# Stored entries

((

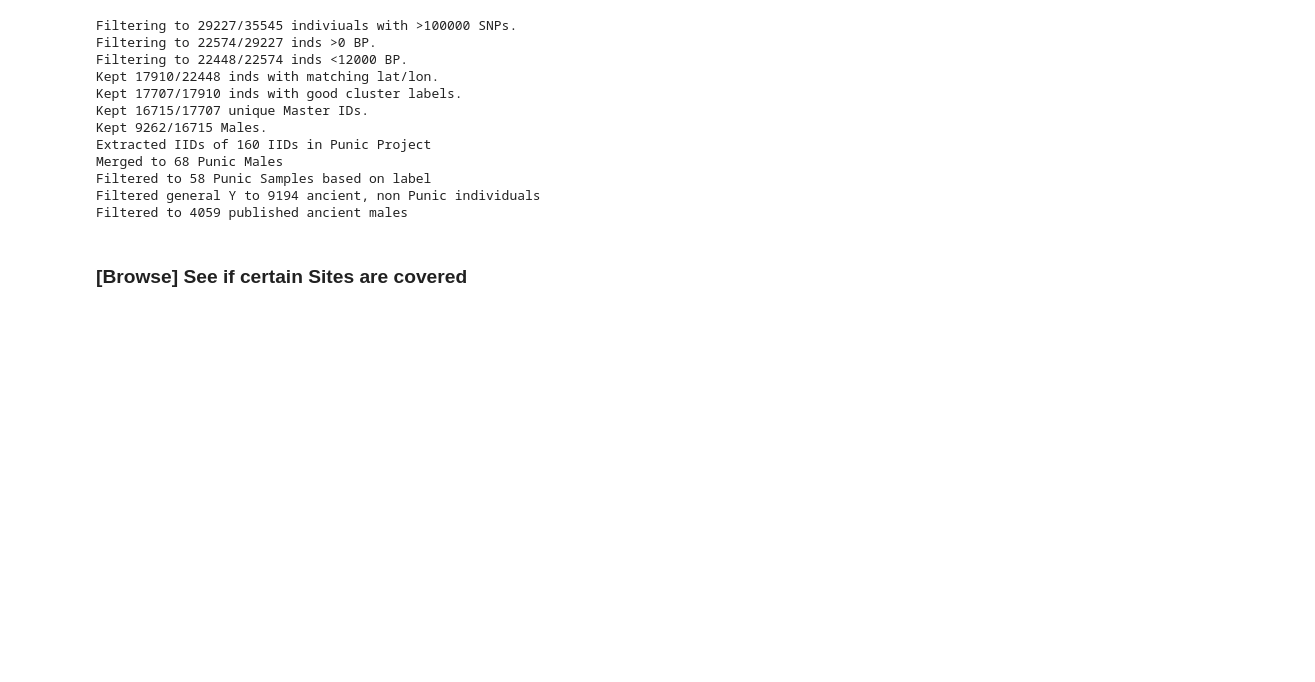
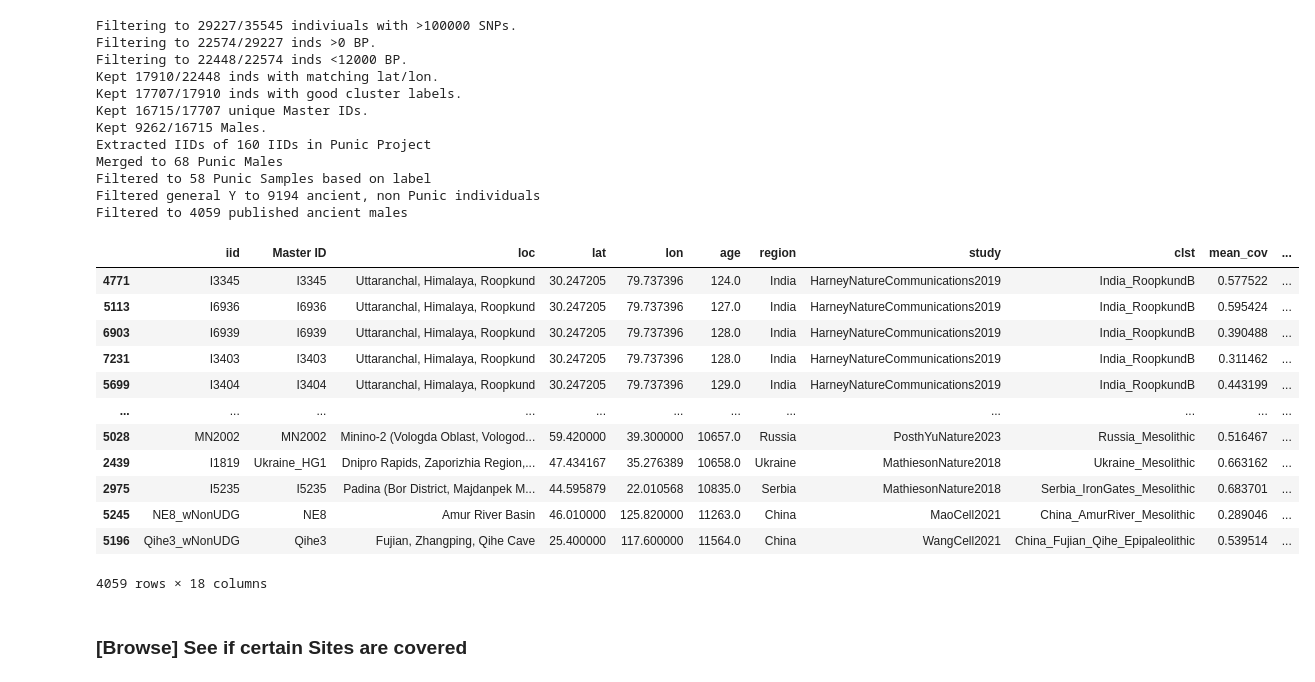
Before and after one commit to hringbauer/punic_aDNA, a Jupyter notebook: notebooks/figs/plot_y_div.ipynb, the cells around one changed output. Drawn from its saved outputs; the diff is of its cells as text; code cells hidden in the pictures; blank space fills up the shorter version.

```diff
--- a/notebooks/figs/plot_y_div.ipynb
+++ b/notebooks/figs/plot_y_div.ipynb
@@ -213,6 +213,22 @@ Merged to 68 Punic Males
 Filtered to 58 Punic Samples based on label
 Filtered general Y to 9194 ancient, non Punic individuals
 Filtered to 4059 published ancient males
+# %%
+df.sort_values(by="age")
+# %% [output]
+|  | iid | Master ID | loc | lat | lon | age | region | study | clst | mean_cov | ... |
+| 4771 | I3345 | I3345 | Uttaranchal, Himalaya, Roopkund | 30.247205 | 79.737396 | 124.0 | India | HarneyNatureCommunications2019 | India_RoopkundB | 0.577522 | ... |
+| 5113 | I6936 | I6936 | Uttaranchal, Himalaya, Roopkund | 30.247205 | 79.737396 | 127.0 | India | HarneyNatureCommunications2019 | India_RoopkundB | 0.595424 | ... |
+| 6903 | I6939 | I6939 | Uttaranchal, Himalaya, Roopkund | 30.247205 | 79.737396 | 128.0 | India | HarneyNatureCommunications2019 | India_RoopkundB | 0.390488 | ... |
+| 7231 | I3403 | I3403 | Uttaranchal, Himalaya, Roopkund | 30.247205 | 79.737396 | 128.0 | India | HarneyNatureCommunications2019 | India_RoopkundB | 0.311462 | ... |
+| 5699 | I3404 | I3404 | Uttaranchal, Himalaya, Roopkund | 30.247205 | 79.737396 | 129.0 | India | HarneyNatureCommunications2019 | India_RoopkundB | 0.443199 | ... |
+| ... | ... | ... | ... | ... | ... | ... | ... | ... | ... | ... | ... |
+| 5028 | MN2002 | MN2002 | Minino-2 (Vologda Oblast, Vologod... | 59.420000 | 39.300000 | 10657.0 | Russia | PosthYuNature2023 | Russia_Mesolithic | 0.516467 | ... |
+| 2439 | I1819 | Ukraine_HG1 | Dnipro Rapids, Zaporizhia Region,... | 47.434167 | 35.276389 | 10658.0 | Ukraine | MathiesonNature2018 | Ukraine_Mesolithic | 0.663162 | ... |
+| 2975 | I5235 | I5235 | Padina (Bor District, Majdanpek M... | 44.595879 | 22.010568 | 10835.0 | Serbia | MathiesonNature2018 | Serbia_IronGates_Mesolithic | 0.683701 | ... |
+| 5245 | NE8_wNonUDG | NE8 | Amur River Basin | 46.010000 | 125.820000 | 11263.0 | China | MaoCell2021 | China_AmurRiver_Mesolithic | 0.289046 | ... |
+| 5196 | Qihe3_wNonUDG | Qihe3 | Fujian, Zhangping, Qihe Cave | 25.400000 | 117.600000 | 11564.0 | China | WangCell2021 | China_Fujian_Qihe_Epipaleolithic | 0.539514 | ... |
+4059 rows × 18 columns
 # %% [markdown]
 ### [Browse] See if certain Sites are covered
 # %%
```
Also changed, not shown: parts of 8 cells of this notebook, 4 other files.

))

# What the task requires
Find every line of the data that includes the string "Filtered". Copy each of those lines.

# Exercise output
 Filtered to 58 Punic Samples based on label
 Filtered general Y to 9194 ancient, non Punic individuals
 Filtered to 4059 published ancient males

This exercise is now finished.